Mark Quinn/CBC

Warning: This story contains discussion of suicide.

Since the death of her son, Richard, in December 1995, Tina Davies has spent nearly three decades talking about suicide and the need for more supports in Newfoundland and Labrador.

Sitting alongside government officials in St. John's on Wednesday to hear the announcement of a multi-year plan to prevent suicide in the province, she said the work was worth it.

"When you believe in something, when you really believe and you do the work, it can happen," Davies, president of the Richard's Legacy Foundation, told reporters Wednesday.
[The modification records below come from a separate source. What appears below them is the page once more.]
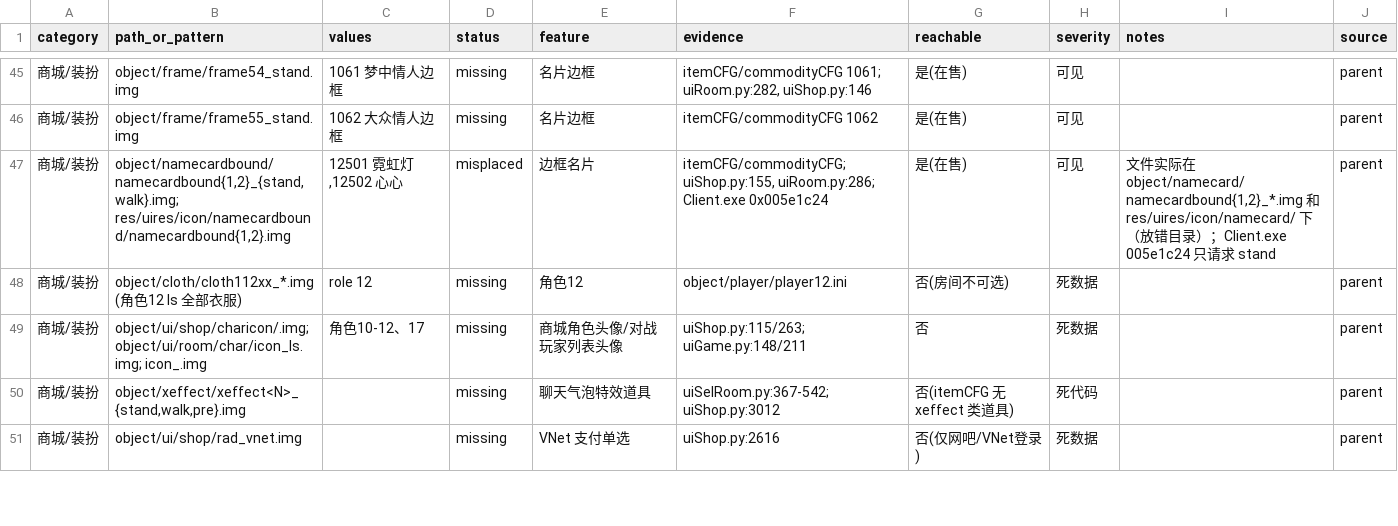
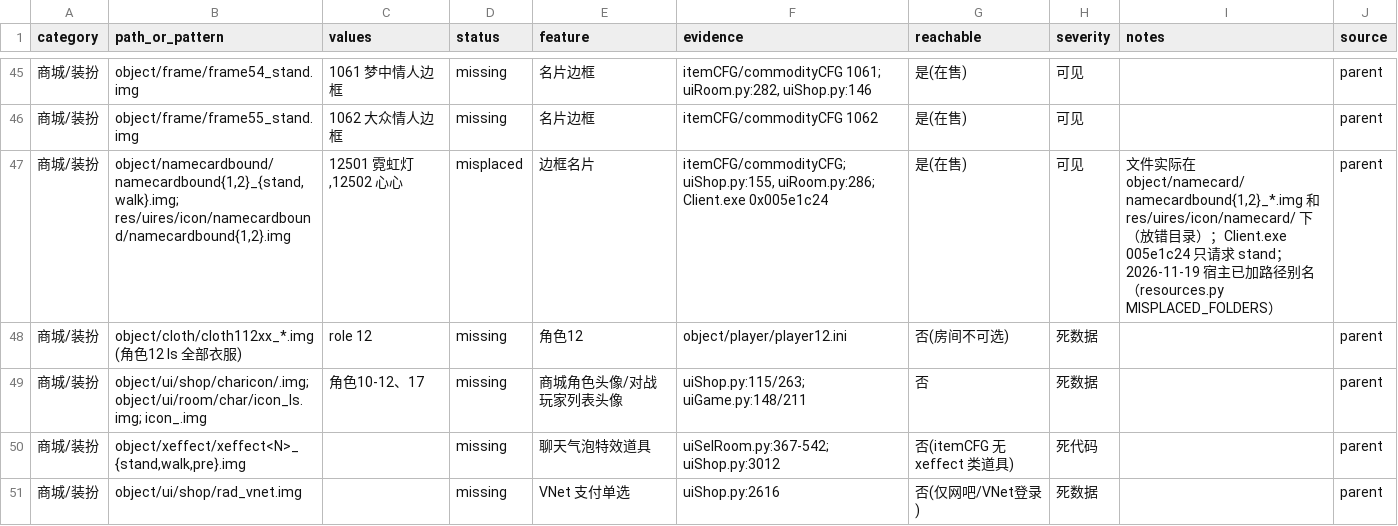
Before and after one commit to Fireblossom/qqtang, a CSV file: client/native/docs/missing-assets.csv, drawn as a sheet; only a part is shown, gaps mark what is left out.

Commit message:
Fill native client gaps: seat profile view, practice outfit, list paging keys, skill sounds, namecard alias
- Room seat 查看 (UserClickSeatInRoom(seat, 1), QQTSection 0x1000CF2B): the
  seat record goes through the FIND_FRIEND answer path, then FindFriend
- Practice room wears the login items, else a locally cached outfit
- TEXTLIST keys (0x10023FF9): Up/Down by textsize, PageUp/PageDown by page;
  the original's never-set page count is fixed
- Charged-skill sounds x26_01/x27_01 for the local player (0x005FF2B8)
- Host alias for the misplaced namecardbound 1/2 files

```diff
--- a/client/native/docs/missing-assets.csv
+++ b/client/native/docs/missing-assets.csv
@@ -46,3 +46,3 @@ category,path_or_pattern,values,status,feature,evidence,reachable,severity,notes
 商城/装扮,object/frame/frame55_stand.img,1062 大众情人边框,missing,名片边框,itemCFG/commodityCFG 1062,是(在售),可见,,parent
-商城/装扮,"object/namecardbound/namecardbound{1,2}_{stand,walk}.img; res/uires/icon/namecardbound/namecardbound{1,2}.img","12501 霓虹灯,12502 心心",misplaced,边框名片,"itemCFG/commodityCFG; uiShop.py:155, uiRoom.py:286; Client.exe 0x005e1c24",是(在售),可见,"文件实际在 object/namecard/namecardbound{1,2}_*.img 和 res/uires/icon/namecard/ 下（放错目录）；Client.exe 005e1c24 只请求 stand",parent
+商城/装扮,"object/namecardbound/namecardbound{1,2}_{stand,walk}.img; res/uires/icon/namecardbound/namecardbound{1,2}.img","12501 霓虹灯,12502 心心",misplaced,边框名片,"itemCFG/commodityCFG; uiShop.py:155, uiRoom.py:286; Client.exe 0x005e1c24",是(在售),可见,"文件实际在 object/namecard/namecardbound{1,2}_*.img 和 res/uires/icon/namecard/ 下（放错目录）；Client.exe 005e1c24 只请求 stand；2026-11-19 宿主已加路径别名（resources.py MISPLACED_FOLDERS）",parent
 商城/装扮,object/cloth/cloth112xx_*.img (角色12 ls 全部衣服),role 12,missing,角色12,object/player/player12.ini,否(房间不可选),死数据,,parent
```
Also changed, not shown: 20 other files.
"With the 12 actions outlined here … we can bring that hope, continue to remove stigma, promote understanding and save lives. Perhaps the life of your child, or even your own."

Davies was on hand for the announcement of Our Path to Resilience, a five-year, 12-action plan to improve monitoring, surveillance and research aimed at preventing suicide.

The plan focuses on improving mental health literacy, and strengthening prevention, intervention and followup supports for people who have dealt with the effects of suicide.

The province set aside $2.5 million in funding for the plan in the 2022 budget, and will contribute an additional $4.5 million annually for the next four years.

The plan will be overseen by a provincial steering committee of government departments, community groups, Indigenous partners and with those who have experience with the subject, including through their own attempts or having lost someone to suicide — something Health Minister John Haggie says will play a key role in addressing problems in the current system.

"Suicide is a complex public health issue, and it affects people of all ages regardless of socioeconomic status, ethnicity or race," Haggie said Wednesday.

"Our province has come a long way in improving the quality and availability of mental health and addictions services over the past several years, and yet we know there is still a lot to do."

Mark Quinn/CBC
Mark Quinn/CBC

Haggie said Newfoundland and Labrador's suicide rate is higher than the national average and that the rate increased by a staggering 234 per cent between 1981 and 2017.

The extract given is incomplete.